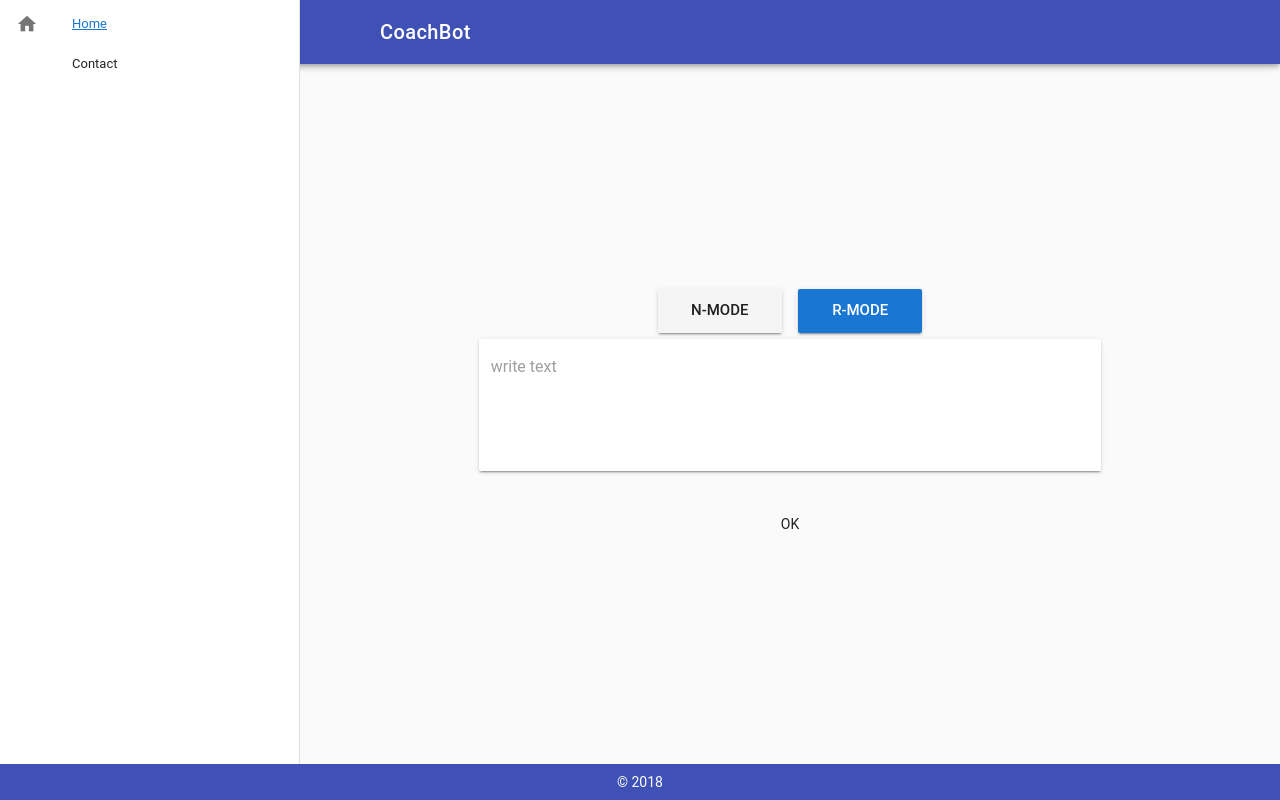
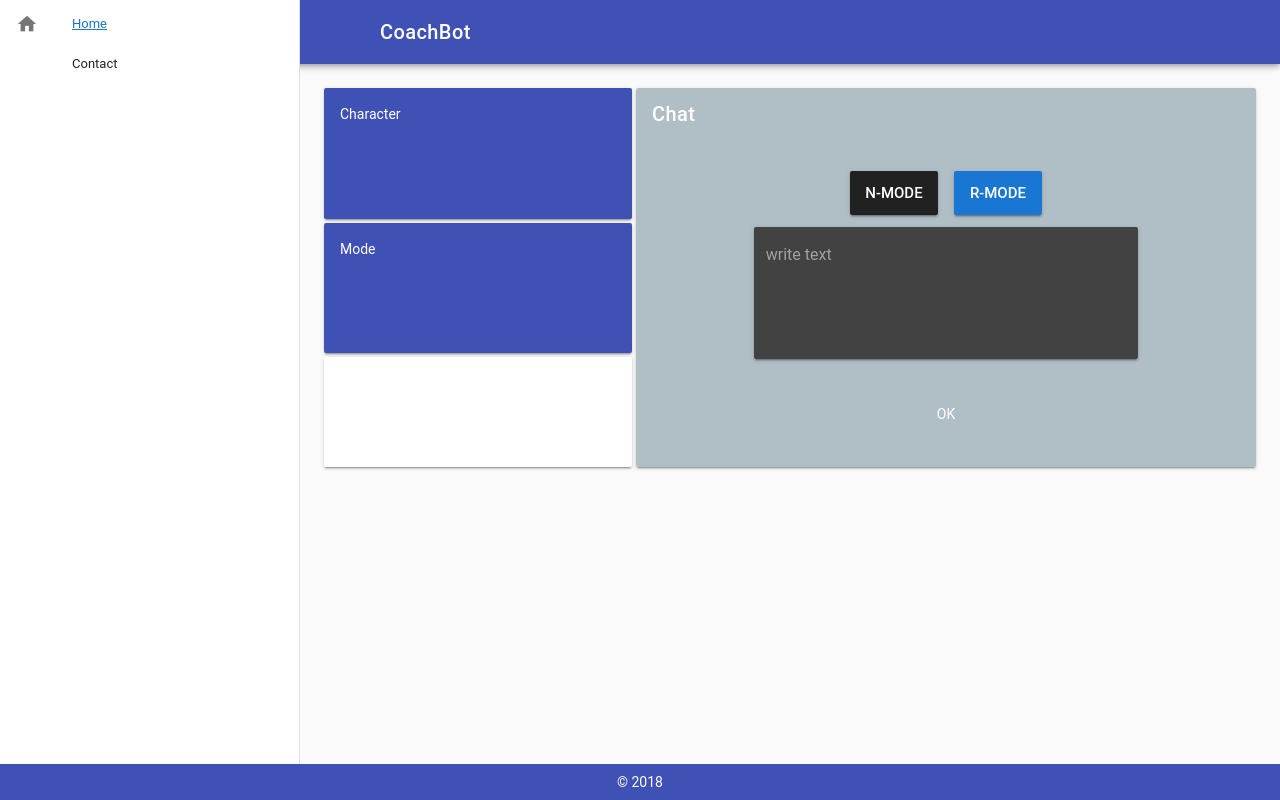
Before and after one commit to neuneu39/CoachBot, a Vue app: page /chat in a window 1280 px wide. Built offline with nearby package versions, Linux system fonts and the light colour scheme.

Commit message:
update UI

```diff
--- a/src/App.vue
+++ b/src/App.vue
@@ -2,7 +2,6 @@
   <!-- <div id="app">
     <h1>CoachBot Test</h1>
     <img class="item-img" src="./assets/coaching.jpg">
-    <router-view/>
   </div> -->
 
 <div id="app">
@@ -21,8 +20,34 @@
       <v-toolbar-side-icon @click.stop="drawer = !drawer"></v-toolbar-side-icon>
       <v-toolbar-title>CoachBot</v-toolbar-title>
     </v-toolbar>
+    <v-container fluid grid-list-sm fill-heigh>
       <v-content>
-      <v-container fluid fill-height>
+        <!-- <v-container fluid fill-height>
+        </v-container> -->
+        <v-layout row wrap>
+          <v-flex d-flex xs12 sm6 md4>
+            <v-layout row wrap>
+              <v-flex d-flex sm12>
+                <v-card color="indigo" dark>
+                  <v-card-text>Character</v-card-text>
+                </v-card>
+              </v-flex>
+              <v-flex d-flex sm12>
+                <v-card color="indigo" dark>
+                  <v-card-text>Mode</v-card-text>
+                </v-card>
+              </v-flex>
+              <v-flex d-flex sm12>
+                <v-card color="white">
+                  <v-card-text></v-card-text>
+                </v-card>
+              </v-flex>
+            </v-layout>
+          </v-flex>
+          <v-flex d-flex xs12 sm6 md8>
+            <v-card color="blue-grey lighten-3" dark>
+              <v-card-title primary class="title">Chat</v-card-title>
+                <v-card-text>
                   <v-layout
                   justify-center
                   column
@@ -31,8 +56,12 @@
                 <!-- <img class="item-img" src="./assets/coaching.jpg"> -->
                   <router-view/>
                   </v-layout>
+                </v-card-text>
+            </v-card>
+          </v-flex>
+        </v-layout>
+      </v-content>
     </v-container>
-    </v-content>
     <v-footer color="indigo" app>
       <v-layout align-center justify-center column fill-height>
       <span class="white--text">&copy; 2018</span>
--- a/src/components/Chat.vue
+++ b/src/components/Chat.vue
@@ -39,9 +39,6 @@
   </div>
   </v-flex>
     <div class="input-message">
-    <!-- <div class="buttons-container"> -->
-
-    <!-- </div> -->
       <!-- submitイベントによるページのリロード防止 -->
       <form v-on:submit.prevent="sendMessage" method="post">
           <v-flex xs12>
@@ -56,7 +53,6 @@
         <button type="submit">OK</button>
       </form>
     </div>
-  <!-- <p>Back to the <router-link to="/">Home</router-link></p> -->
   </v-layout>
 </div>
 </template>
```
Lines whose indentation alone changed are shown as unchanged.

# [YOUR INSTRUCTIONS]
All lines above that contain the word "coaching" are to be copied.

# [RESPONSE FOR THIS EXERCISE]
     <img class="item-img" src="./assets/coaching.jpg">
                 <!-- <img class="item-img" src="./assets/coaching.jpg"> -->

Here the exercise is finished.